Paul Helm

Calvin borrows the idea of a just war from Augustine. Everything is to be tried in order to preserve the peace before war is declared, though waging war obviously means that reparations must be made, if necessary. A consideration of such reparations naturally leads Calvin to the question of taxation. Rulers are not to be extravagant. The people have not to be tax dodgers. Nothing much has changed, has it?

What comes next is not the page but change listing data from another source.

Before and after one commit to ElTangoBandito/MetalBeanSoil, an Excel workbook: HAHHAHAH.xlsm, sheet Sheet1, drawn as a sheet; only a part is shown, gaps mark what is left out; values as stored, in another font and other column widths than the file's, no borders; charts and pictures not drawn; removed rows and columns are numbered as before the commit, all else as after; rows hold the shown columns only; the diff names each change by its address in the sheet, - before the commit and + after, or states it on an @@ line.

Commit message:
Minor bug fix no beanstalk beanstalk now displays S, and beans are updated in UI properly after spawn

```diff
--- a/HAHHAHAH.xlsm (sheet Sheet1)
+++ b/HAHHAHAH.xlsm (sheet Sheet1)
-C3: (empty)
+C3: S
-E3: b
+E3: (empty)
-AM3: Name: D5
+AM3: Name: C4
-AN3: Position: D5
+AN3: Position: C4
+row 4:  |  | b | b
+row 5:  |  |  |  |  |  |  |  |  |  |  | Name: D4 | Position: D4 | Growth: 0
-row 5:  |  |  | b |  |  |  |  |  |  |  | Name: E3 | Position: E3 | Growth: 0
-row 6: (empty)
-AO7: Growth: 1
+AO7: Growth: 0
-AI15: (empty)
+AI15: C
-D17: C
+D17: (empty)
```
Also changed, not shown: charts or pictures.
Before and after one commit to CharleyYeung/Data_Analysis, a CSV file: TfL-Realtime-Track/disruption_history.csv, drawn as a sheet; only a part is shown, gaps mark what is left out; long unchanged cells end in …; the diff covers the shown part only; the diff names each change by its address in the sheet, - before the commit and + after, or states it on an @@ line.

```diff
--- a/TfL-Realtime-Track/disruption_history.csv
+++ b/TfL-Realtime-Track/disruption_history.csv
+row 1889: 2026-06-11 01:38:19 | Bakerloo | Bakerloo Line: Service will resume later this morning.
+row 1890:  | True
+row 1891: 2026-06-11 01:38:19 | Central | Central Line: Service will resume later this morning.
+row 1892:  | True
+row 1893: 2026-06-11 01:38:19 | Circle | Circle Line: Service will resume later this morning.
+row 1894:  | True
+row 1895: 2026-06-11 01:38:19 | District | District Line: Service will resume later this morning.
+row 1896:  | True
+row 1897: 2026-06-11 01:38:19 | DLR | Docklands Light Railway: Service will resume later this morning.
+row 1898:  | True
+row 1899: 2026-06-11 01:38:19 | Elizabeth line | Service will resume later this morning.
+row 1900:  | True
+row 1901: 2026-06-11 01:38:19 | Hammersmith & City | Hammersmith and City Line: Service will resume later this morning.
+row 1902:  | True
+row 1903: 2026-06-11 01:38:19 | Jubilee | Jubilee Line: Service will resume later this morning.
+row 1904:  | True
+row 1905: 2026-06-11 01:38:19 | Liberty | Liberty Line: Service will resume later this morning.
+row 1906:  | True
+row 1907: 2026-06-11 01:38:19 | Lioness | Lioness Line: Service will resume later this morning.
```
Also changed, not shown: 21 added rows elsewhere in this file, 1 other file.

From the magistracy Calvin turns his attention to laws. Basically 'There are some who deny that a commonwealth is duly framed which neglects the political system of Moses, and is ruled by the common laws of nations'. (1502) Don't be fooled by the double negative here: Calvin is telling us that he is not a theonomist, isn't he? He accepts the traditional three-fold distinction of Mosaic law, but argues only for the perpetuity of the first, the moral law. Further he thinks that the variety of systems of laws across nations should be respected, provided that these laws reflect common norms, as they usually do: the norms of the natural law and especially 'equity'.   The discretion we are permitted is to cover only the mode of punishment for infringements; at least Calvin gives no other example of tolerable differences. Once again, we note that Calvin is not a modern social pluralist. Neverteless, his attitude did much to 'internationalise' Calvin's arm of the Reformation. As regards the civil law the Christian may use litigation, but not out of vengeance, defending only what is his by right. Nevertheless, 'an upright litigant is rare'.